A July 27 NY Times account of an AP interview (Tuesday) of Attorney General Alberto Gonzales provides a helpful prelude to the questioning Roberts will face on Roe v. Wade. I say "helpful" because it was only a matter of time before Roberts would have to clarify what he meant when he said, at his 2003 Senate confirmation hearing before joining the D.C. Court of Appeals, that the Roe precedent was "settled law." Here is the relevant cite from Gonzales:
"If youre asking a circuit court judge, like Judge Roberts was asked, yes, it is settled law because youre bound by the precedent," Mr. Gonzales said. "If youre a Supreme Court justice, thats a different question, because a Supreme Court justice is not obliged to follow precedent if you believe its wrong."Now that AG Gonzales has clarified it for Roberts and the rest of the country, the Democrats on the Judiciary Committee will not be able to claim that Roberts misled them back in 2003 regarding how he would adjudicate future abortion cases, given the 1973 Roe precedent. On this and other important issues, Roberts will have a grand opportunity and obligation to articulate his judicial philosophy at his confirmation hearing. Add to this the confusion over whether or not he was a member of the Federalist Society, and you have a situation where Roberts must step up and explain if he still holds the view of the Constitution and the Supreme Courts respective role in the federal government that is reflected in his early legal career.

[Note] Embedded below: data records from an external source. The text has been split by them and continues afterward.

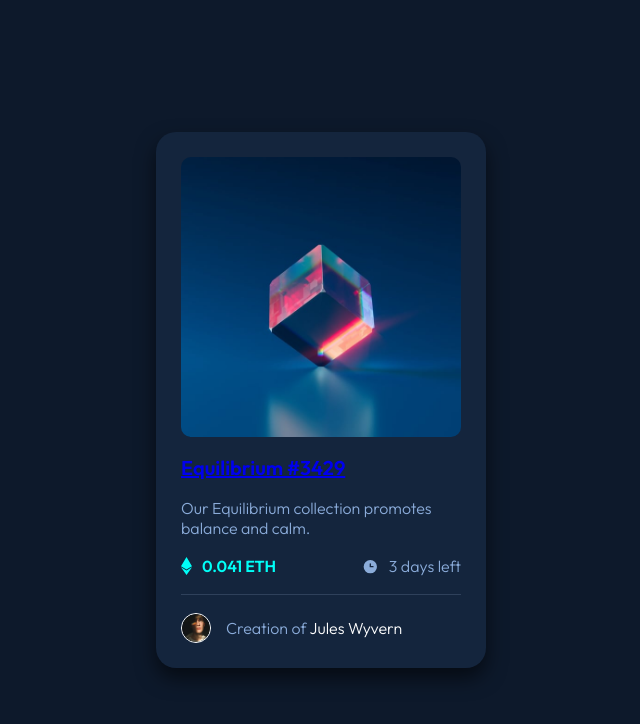
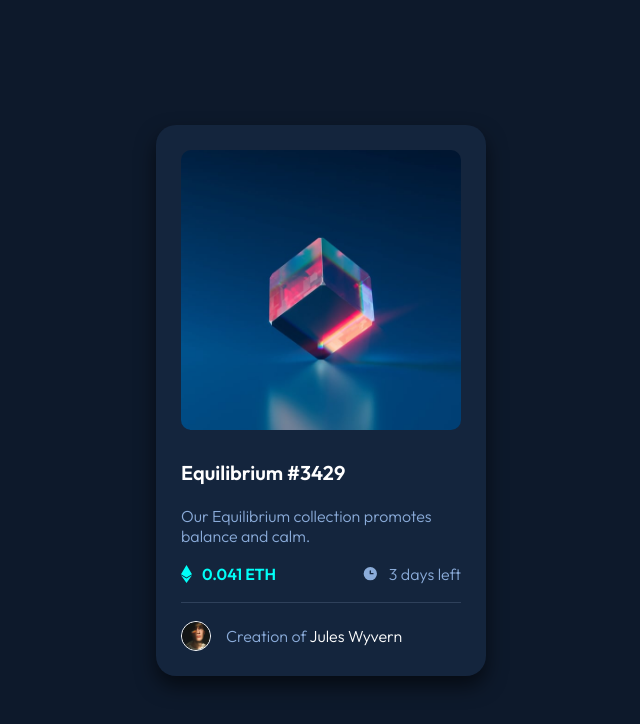
Before and after one commit to Rhinozer0s/Frontendmentor-rep-02, a plain HTML site: page index.html in a window 1280 px wide. Shown: the whole page, without its empty margins (319-959 px from the left). Drawn offline with Linux system fonts and the light colour scheme.

Commit message:
Update index.html
add card--name class to link for h1

```diff
--- a/index.html
+++ b/index.html
@@ -17,7 +17,7 @@
     <a class="img-container" href="#">
       <img class="primary-img" src="images/image-equilibrium.jpg" alt="Equilibrium Image">
     </a>
-    <h1 class="card--name"><a href="#">Equilibrium #3429</a></h1>
+    <h1><a class="card--name" href="#">Equilibrium #3429</a></h1>
     <p class="card--discription">
       Our Equilibrium collection promotes balance and calm.
     </p>
```
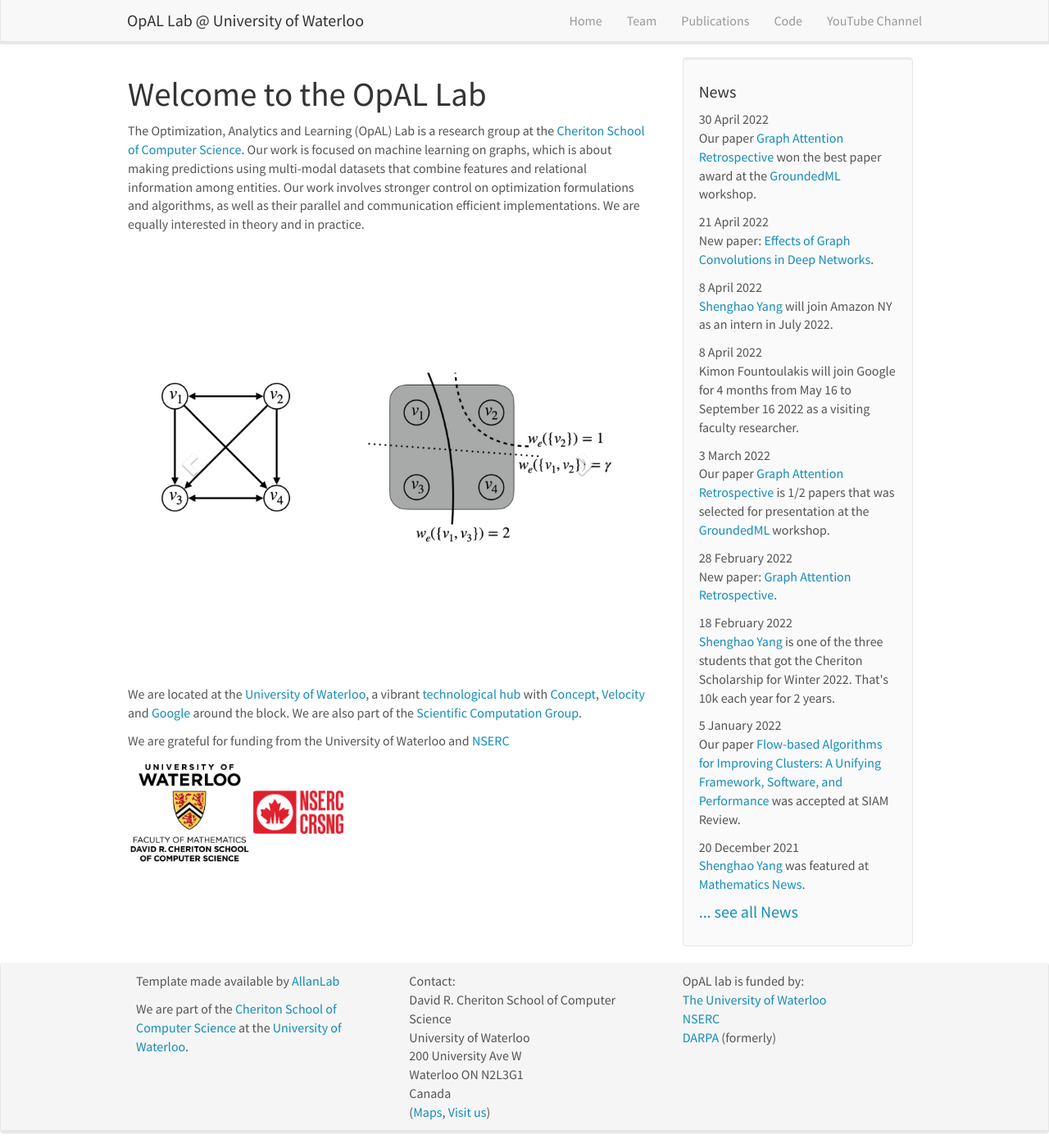
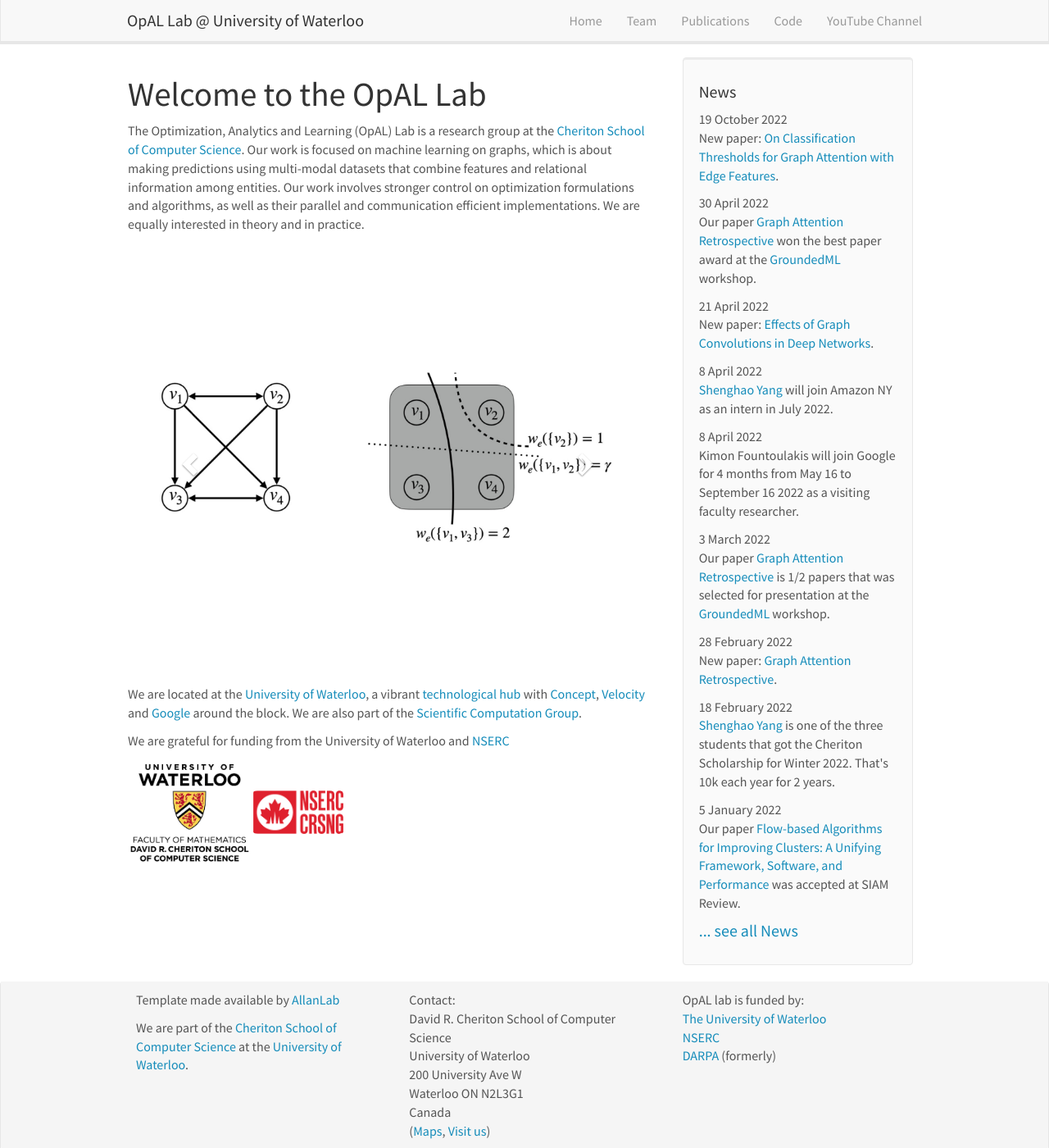
Before and after one commit to opallab/opallab.github.io, a Jekyll site: the page built from _pages/home.md, in a window 1280 px wide and 1400 px high. Shown: the whole window at 82% size. Built offline with Jekyll 4.4.1, drawn with Linux system fonts in a browser that asks for light colours; nearby versions of some CDN libraries.

Commit message:
added news

```diff
--- a/_data/news.yml
+++ b/_data/news.yml
@@ -1,3 +1,6 @@
+- date: 19 October 2022
+  headline: "New paper: <a href='https://arxiv.org/pdf/2210.10014.pdf'>On Classification Thresholds for Graph Attention with Edge Features</a>."
+
 - date: 30 April 2022
   headline: "Our paper <a href='https://arxiv.org/abs/2202.13060'>Graph Attention Retrospective</a> won the best paper award at the <a href='https://sites.google.com/view/groundedml2022'>GroundedML</a> workshop."
 
```
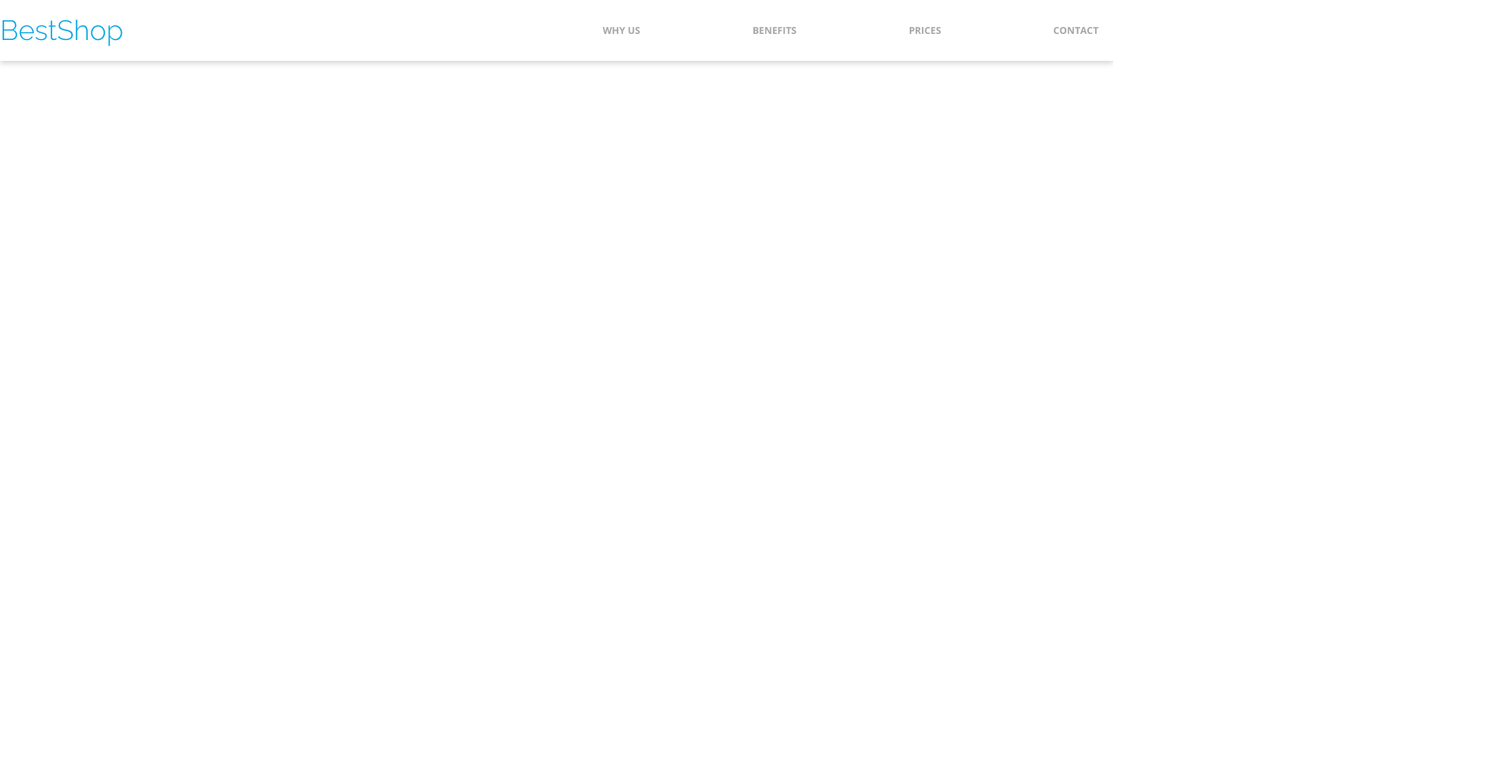
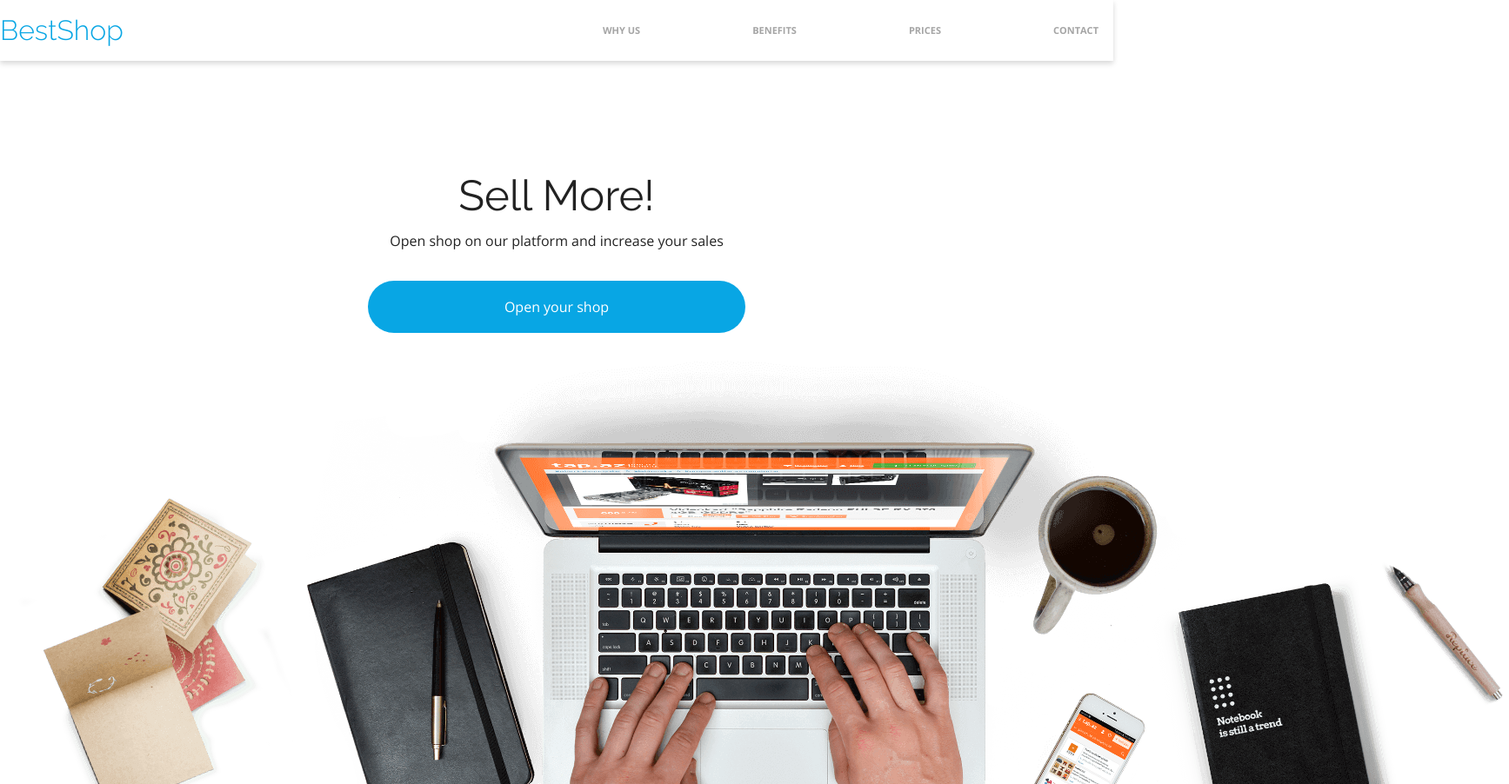
Before and after one commit to Dominikdoms/Dominikdoms.github.io, a plain HTML site: page index.html in a window 1280 px wide. Shown: the whole page at 87% size, 1735 px wide, since content can reach past the window. Before the commit the page ends 800 px from the top, so only its background shows below. Drawn offline with nearby package versions, Linux system fonts and the light colour scheme.

Commit message:
create open section

```diff
--- a/css/style.css
+++ b/css/style.css
@@ -95,3 +95,38 @@ a:active, a:hover {
     border-color: var(--color-primary);
     color: var(--color-black);
 }
+
+/*-------------------------*/
+/*-----OPEN SECTION-------*/
+/*------------------------*/
+
+.open {
+
+}
+
+.open__content {
+    display: flex;
+    flex-direction: column;
+    align-items: center;
+    margin-top: 130px;
+}
+
+.open__header {
+    font-family: 'Raleway';
+    font-size: 49px;
+    margin-bottom: 20px;
+}
+
+.open__text {
+    font-family: var(--font-spen-sans);
+    margin-bottom: 38px;
+}
+
+.open__btn {
+    border-radius: 30px;
+    background-color: var(--color-primary);
+    padding: 22px 157px;
+    text-decoration: none;
+    font-family: var(--font-spen-sans);
+    color: var(--color-white);
+}
--- a/index.html
+++ b/index.html
@@ -16,7 +16,7 @@
     <link rel="stylesheet" href="css/style.css">
 </head>
 <body>
-
+<!-------------------HEADER---------------------------->
 <header class="header ">
     <div class="header__container container">
         <div class="logo">
@@ -32,6 +32,26 @@
         </nav>
     </div>
 </header>
+<!--------------------------OPEN SECTION--------------------->
+<main>
+    <section class="open">
+        <div class="open__content">
+            <h1 class="open__header">Sell More!</h1>
+            <p class="open__text">Open shop on our platform and increase your sales</p>
+            <a href="#" class="open__btn">Open your shop</a>
+        </div>
+        <img src="assets/Background.png" alt="computer">
+    </section>
+<!-------------------------STATISTIC-------------------------->
+
+
+
+
+</main>
+
+
+
+
 
 </body>
 </html>
```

At bottom, Bush, Roberts, and the GOP should remind themselves daily that they hold a 55-45 majority in the Senate, which should give Roberts all the more confidence that an unflinching presentation of his judicial philosophy is worth getting confirmed to the high court with a slimmer margin than otherwise would be garnered by a less forthright and clear expression of his judicial views. Given his reputation as a sharp intellect and adept courtroom advocate, if his principles are no less conservative than those for whom he worked in the past few decades, then Robertss confirmation hearing may very well present the clearest contrast of judicial views (Roberts versus the "living Constitution" cohort on the Judiciary Committee) in our lifetime.